Chance Theatre’s current attraction, the West Coast premiere of Triassic Parq – The Musical, feels a bit like a rave. It’s ear-splitting, eye-popping, and sometimes too hip for its own good. But it’s also loose-limbed, terrifically sung, and hypnotically entertaining.
The Brothers Size, Tarrell Alvin McCraney’s first professional play, announces Mr. McCraney as a creative and complex thinker who challenges audiences with simple stories on classic themes whose surface glosses a wealth of meaning underneath. The Old Globe’s production leaves its audiences breathless, unsettled, and aching for more.
Pete ‘n Keely has a very thin premise, and the way it’s fleshed out is every bit as predictable as you’d expect. Its saving grace is getting to hear two talented performers sing and act their way through a bunch of standards.
Playwright Bruce Norris takes Avenue Q’s snarky bromide that everyone’s a little bit racist to its logical conclusion in his Pulitzer Prize-winning Clybourne Park, now playing through February 10 at San Diego REP’s Lyceum Stage. I have a bone to pick with how Mr. Norris manipulates the story, but I have no bones about recommending this solid-at-every-level production.

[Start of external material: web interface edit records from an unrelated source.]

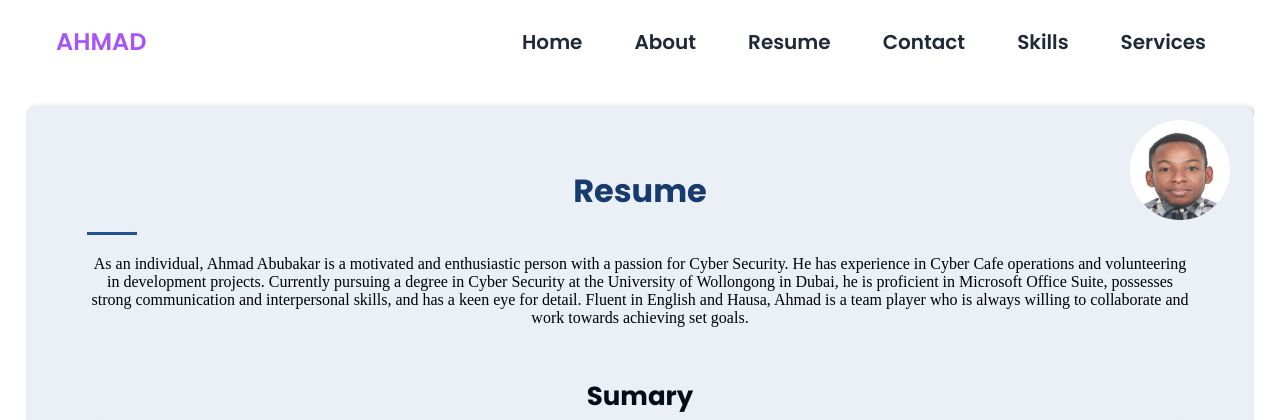
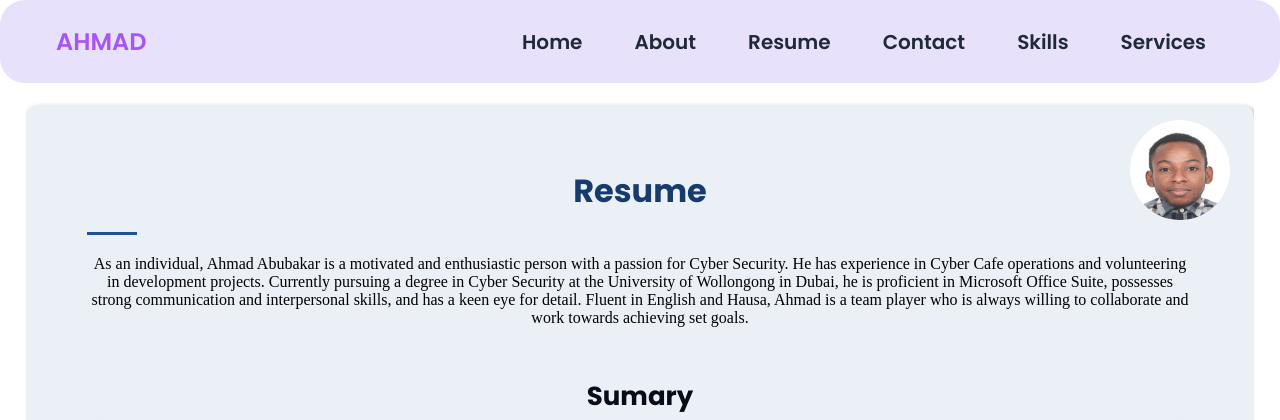
Before and after one commit to ahmadbamallee/bamalli.online, a PHP site: page /resume.html in a window 1280 px wide. Shown: the top 420 px of the page. Run offline with PHP 8.4, Linux system fonts and the light colour scheme; some libraries are stand-ins or nearby versions.

Commit message:
Update resume.css

```diff
--- a/styles/resume.css
+++ b/styles/resume.css
@@ -30,7 +30,8 @@ nav {
   position: fixed;
   top: 0;
   left: 0;
-  background-color: #ffffff;
+  background-color: #e7e1fb;
+  border-radius: 25px;
   z-index: 99;
 }
 
```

The Old Globe Theatre has mounted a stately production of George Bernard Shaw’s best comedy – Pygmalion – on the occasion of the play’s centenary. (It was first performed, in German, at Vienna for reasons both complicated and uninteresting.) Most of the Globe’s strengths are in evidence. Alexander Dodge’s set is gorgeous and witty, […]